When a mysterious oblong box arrives in backwater Dead Lakes, Florida, its contents complicate things for Ella. It isn’t easy, but Ella Wallace is doing the best she can; she runs the family commissary and takes care of her three sons, Samuel, Keaton and Macon. Her husband Harlan, a gambler and opium addict, has run off and abandoned them, but not before losing her family land to the town bully, Clive Gillespie.
Clive wants Ella—always has—though he will settle for the town’s crazy girl in a pinch. Sixteen year old Ruby wears a red sequined turban and treats the town’s occupants to a one woman parade every Friday (and don’t you dare argue with her if it isn’t Friday) complete with high-stepping, and a pumping baton that is slightly dangerous to bystanders. When Harlan forged his wife’s signature and lost Ella’s land to Clive he set his wife squarely down in the path of both Clive’s ambition, and his long thwarted lust. Aided by Narissa, a Native American woman who just arrived one day and never left, and Lanier, a cousin to her missing husband, Ella battles Clive for possession of the land she cannot give up.
Clive has big plans for the land, home to a magical spring that is still visited by locals who believe the waters can heal. He lures a famous evangelical preacher (Hear me now!) and the preacher’s sickly wife to Dead Lakes with dreams of building ‘Eden’, a money making center of enlightenment and healing. But to make that happen Clive must first vanquish Ella, and that proves more difficult than he thought it would be. Turns out it requires hired thugs.
Man in the Blue Moon explores topics of spiritual healing, addiction, greed, gossip, faithfulness and the lust for power. Particularly enjoyable are the sly wit behind the conversation during a breakfast shared by Myer Simpson, the Reverend Simpson and the local school teacher. And the depiction of Clive as a small man who will do anything to get what he wants. In the character of Clive, Morris’s writing is at times chilling in its portrayal of a malevolence made doubly horrifying by its easy believability and its complete lack of conscience.

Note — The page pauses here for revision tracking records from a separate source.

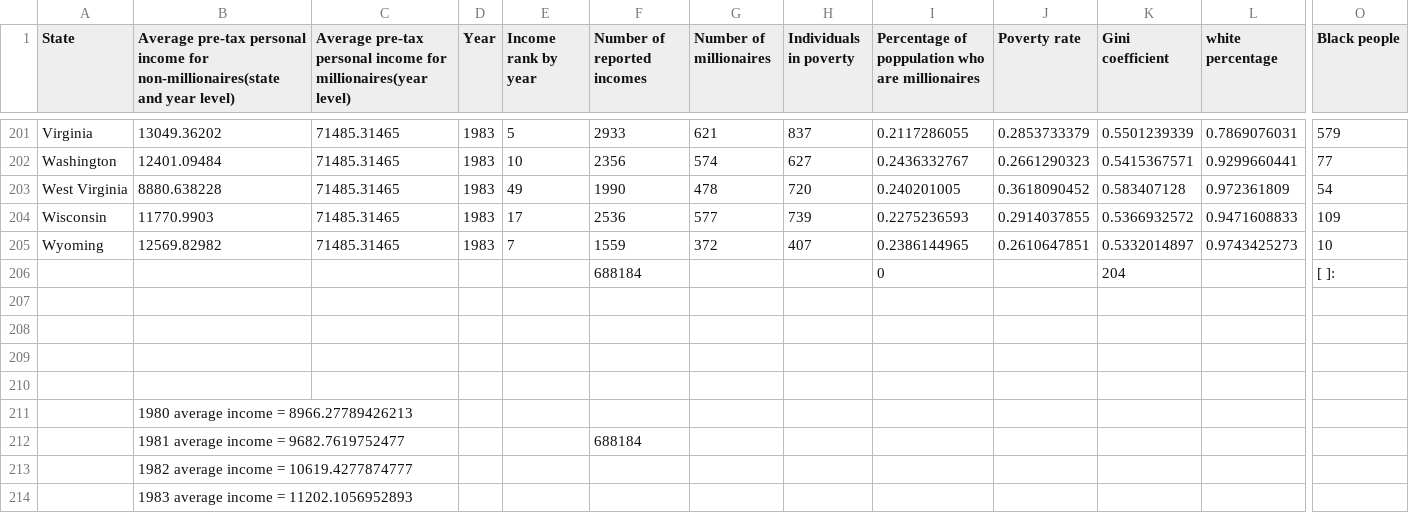
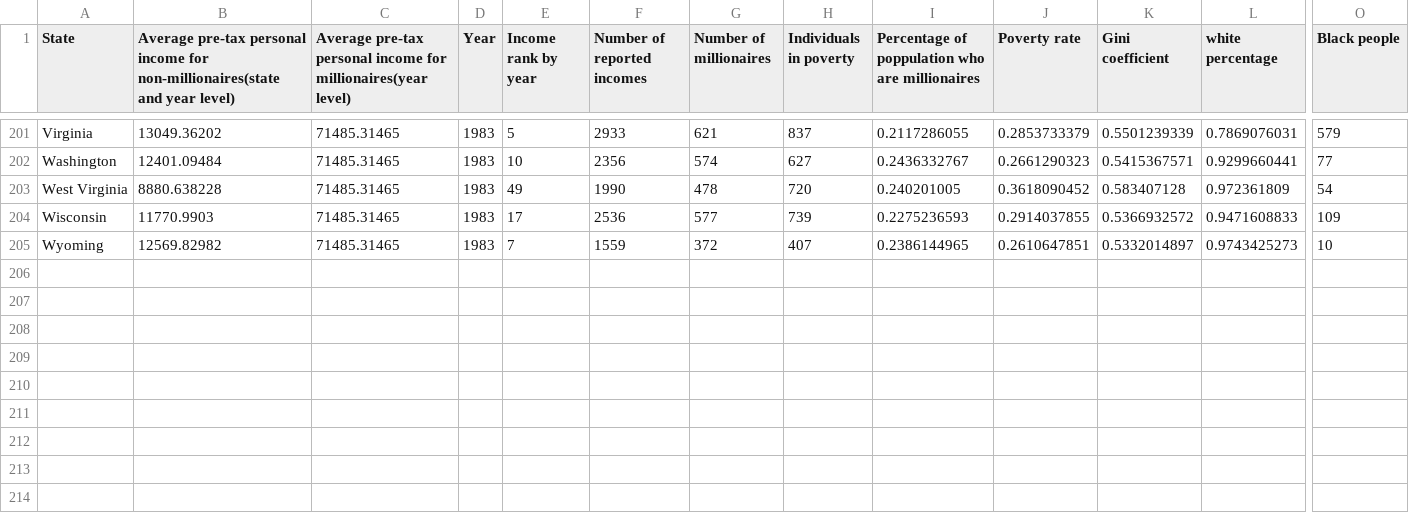
Before and after one commit to anishmitra9666/Alaskapermanentfund, a CSV file: finalcleandata.xlsx - Sheet1.csv, drawn as a sheet; only a part is shown, gaps mark what is left out; rows hold the shown columns only; the diff names each change by its address in the sheet, - before the commit and + after, or states it on an @@ line.

Commit message:
Update finalcleandata.xlsx - Sheet1.csv

```diff
--- a/finalcleandata.xlsx - Sheet1.csv
+++ b/finalcleandata.xlsx - Sheet1.csv
-row 206:  |  |  |  |  | 688184 |  |  | 0 |  | 204 |  | [ ]:
-row 207: (empty)
-row 208: (empty)
-row 209: (empty)
-row 210: (empty)
-row 211:  | 1980 average income = 8966.27789426213
-row 212:  | 1981 average income = 9682.7619752477 |  |  |  | 688184
-row 213:  | 1982 average income = 10619.4277874777
-row 214:  | 1983 average income = 11202.1056952893
```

In an escalating battle that will leave three of the main characters dead, Michael Morris’s Man in the Blue Moon delivers a beautifully depicted tale of the struggle between good and evil that lingers in the imagination long after closing the book.